Grounds For Divorce in Florida
What are the grounds for Divorce in the state of Florida? In the movies people always have a
reason for divorce such as adultery or abandonment. Florida used to have grounds like thes
before 1971 that needed to be proven before a divorce would be allowed under Florida law.
Grounds were subsequently eliminated by the “no-fault” statute which was passed in 1971.
Most of states in the United States have a similar statute for “no fault divorce.” No fault
divorce just means you don’t need some event like an affair or a physical fight in order your
right to divorce and be proven before a divorce will be granted.
Under the statute as it’s written today, there are only two grounds needed to justify a Florida
divorce. Those grounds are (1) the marriage is irretrievably broken or 2) one of the parties has
been mentally incapacitated for at least three years.

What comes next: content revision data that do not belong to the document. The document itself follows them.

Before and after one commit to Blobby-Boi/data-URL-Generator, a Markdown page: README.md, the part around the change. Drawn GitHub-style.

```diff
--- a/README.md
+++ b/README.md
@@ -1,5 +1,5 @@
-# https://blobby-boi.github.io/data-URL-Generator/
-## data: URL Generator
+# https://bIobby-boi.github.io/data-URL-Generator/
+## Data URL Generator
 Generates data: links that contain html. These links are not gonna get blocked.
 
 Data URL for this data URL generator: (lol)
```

In addition to one of these two grounds, the petition for a dissolution of marriage must also
allege that one of the spouses has had a Florida residency for at least six months prior to the

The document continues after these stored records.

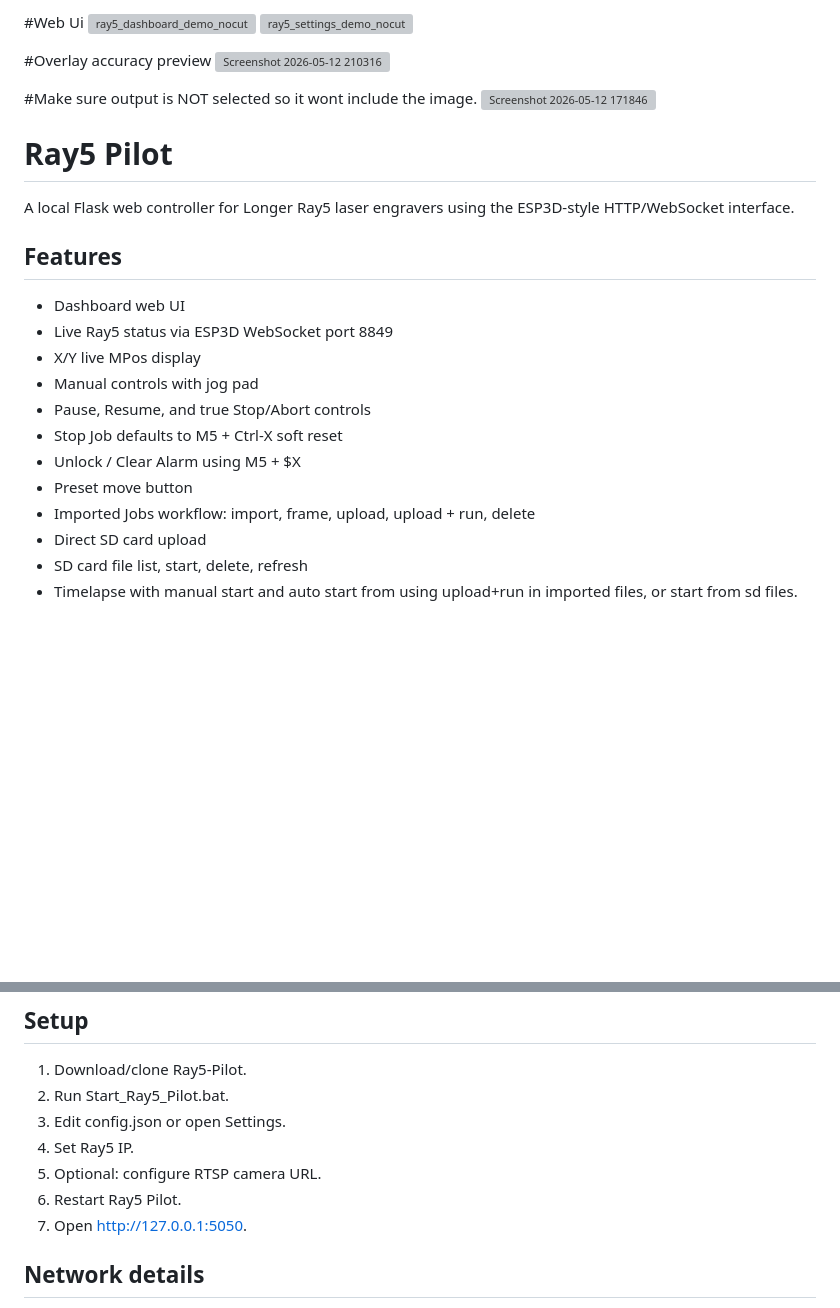
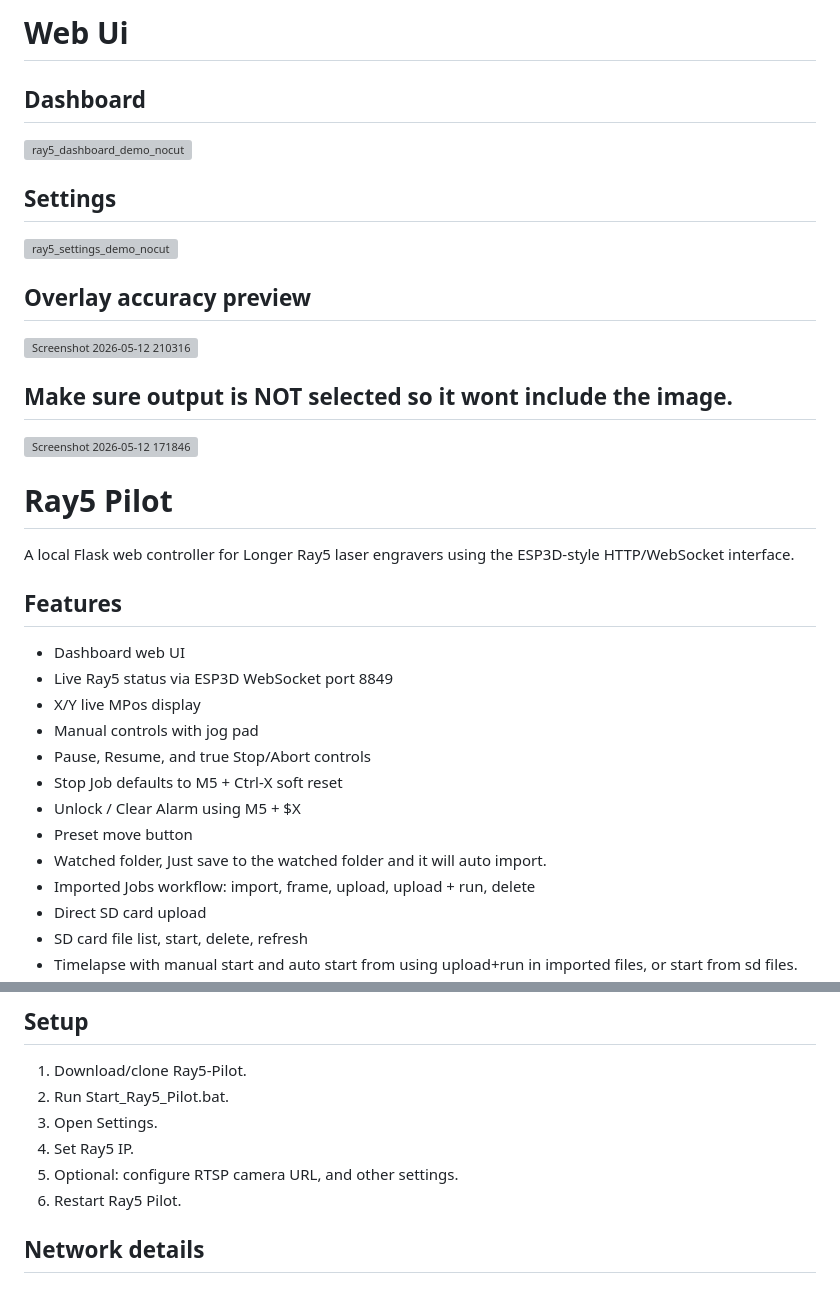
Before and after one commit to P0k3sm0t/Ray5-Pilot, a Markdown page: README.md, 2 parts joined by grey strips. GitHub-like rendering; blank space fills up the shorter version; grey boxes are pictures that could not be loaded.

Commit message:
Fix header formatting and enhance README content
Corrected header formatting and improved clarity in the README.

```diff
--- a/README.md
+++ b/README.md
@@ -1,15 +1,18 @@
-#Web Ui
+# Web Ui
+
+## Dashboard
 <img width="2200" height="2681" alt="ray5_dashboard_demo_nocut" src="https://github.com/user-attachments/assets/952c8af7-6515-4712-a038-abe9f87b6d5b" />
+
+## Settings
 <img width="2200" height="5744" alt="ray5_settings_demo_nocut" src="https://github.com/user-attachments/assets/3830e510-fd5c-4978-bf61-80d4d955680f" />
 
-#Overlay accuracy preview
+## Overlay accuracy preview
 <img width="1279" height="763" alt="Screenshot 2026-05-12 210316" src="https://github.com/user-attachments/assets/4c52c883-2cd9-46f4-a2d0-afbe1791144b" />
 
-#Make sure output is NOT selected so it wont include the image.
+## Make sure output is NOT selected so it wont include the image.
 <img width="1279" height="762" alt="Screenshot 2026-05-12 171846" src="https://github.com/user-attachments/assets/3fcbd9cc-3f9c-4c43-ba9d-1cce19087bde" />
 
 # Ray5 Pilot
-
 A local Flask web controller for Longer Ray5 laser engravers using the ESP3D-style HTTP/WebSocket interface.
 
 ## Features
@@ -21,6 +24,7 @@ A local Flask web controller for Longer Ray5 laser engravers using the ESP3D-sty
 - Stop Job defaults to M5 + Ctrl-X soft reset
 - Unlock / Clear Alarm using M5 + $X
 - Preset move button
+- Watched folder, Just save to the watched folder and it will auto import.
 - Imported Jobs workflow: import, frame, upload, upload + run, delete
 - Direct SD card upload
 - SD card file list, start, delete, refresh
@@ -41,11 +45,10 @@ A local Flask web controller for Longer Ray5 laser engravers using the ESP3D-sty
 ## Setup
 1. Download/clone Ray5-Pilot.
 2. Run Start_Ray5_Pilot.bat.
-3. Edit config.json or open Settings.
+3. Open Settings.
 4. Set Ray5 IP.
-5. Optional: configure RTSP camera URL.
+5. Optional: configure RTSP camera URL, and other settings.
 6. Restart Ray5 Pilot.
-7. Open http://127.0.0.1:5050.
 
 ## Network details
 - Ray5 HTTP port: 8848
```
Also changed, not shown: other parts of README.md (+0 -5 lines).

filing of the petition for dissolution of marriage. Additionally, to file in a particular county in,
Florida, one of the spouses must live in that county.
The most common ground to establish the right to divorce in Florida is that the marriage is
“irretrievably broken” What exactly is the standard for a marriage to be “irretrievably broken?”
Irretrievably broken means almost whatever you want it to mean. A party to a divorce can
simply say, “My marriage is irretrievably broke” In front of a judge while proving up the divorce
at the hearing on final judgment.
Because this ground for divorce is so simple and without verification, almost no one use the
other available grounds that one of the parties has been mentally incapacitated for at least
The Florida residency prerequisite is usually the more difficult matter to prove. A driver’s
license, an identification card, or voter registration can adequately prove residency. Without
one of these official documents a notarized affidavit is necessary to prove residency. Because
Florida has a lot of part-time residents the divorce courts are sticklers about this requirement.
While these grounds may seem like stumbling blocks in the way of a Florida divorce, it is your
right to get a divorce in Florida. “If, at any time, the court finds that the marriage is irretrievably
broken, the court shall enter a judgment of dissolution of the marriage.” Fla. Stat. Sec.
Adultery, cruelty, violence, abandonment or abuse certainly effect a divorce but under Florida
law they are simply not necessary in order to ask the divorce court for a dissolution of your
Issues that led to your divorce like adultery or abuse may be brought up to resolve other
matters relating to your divorce such as distribution of marital assets or allocation of parenting
time. Divorce judges understand that divorces do not happen in a vacuum and will consider
your history when making final rulings in your case.
The author, Russell Knight, is a divorce lawyer in Naples, Florida.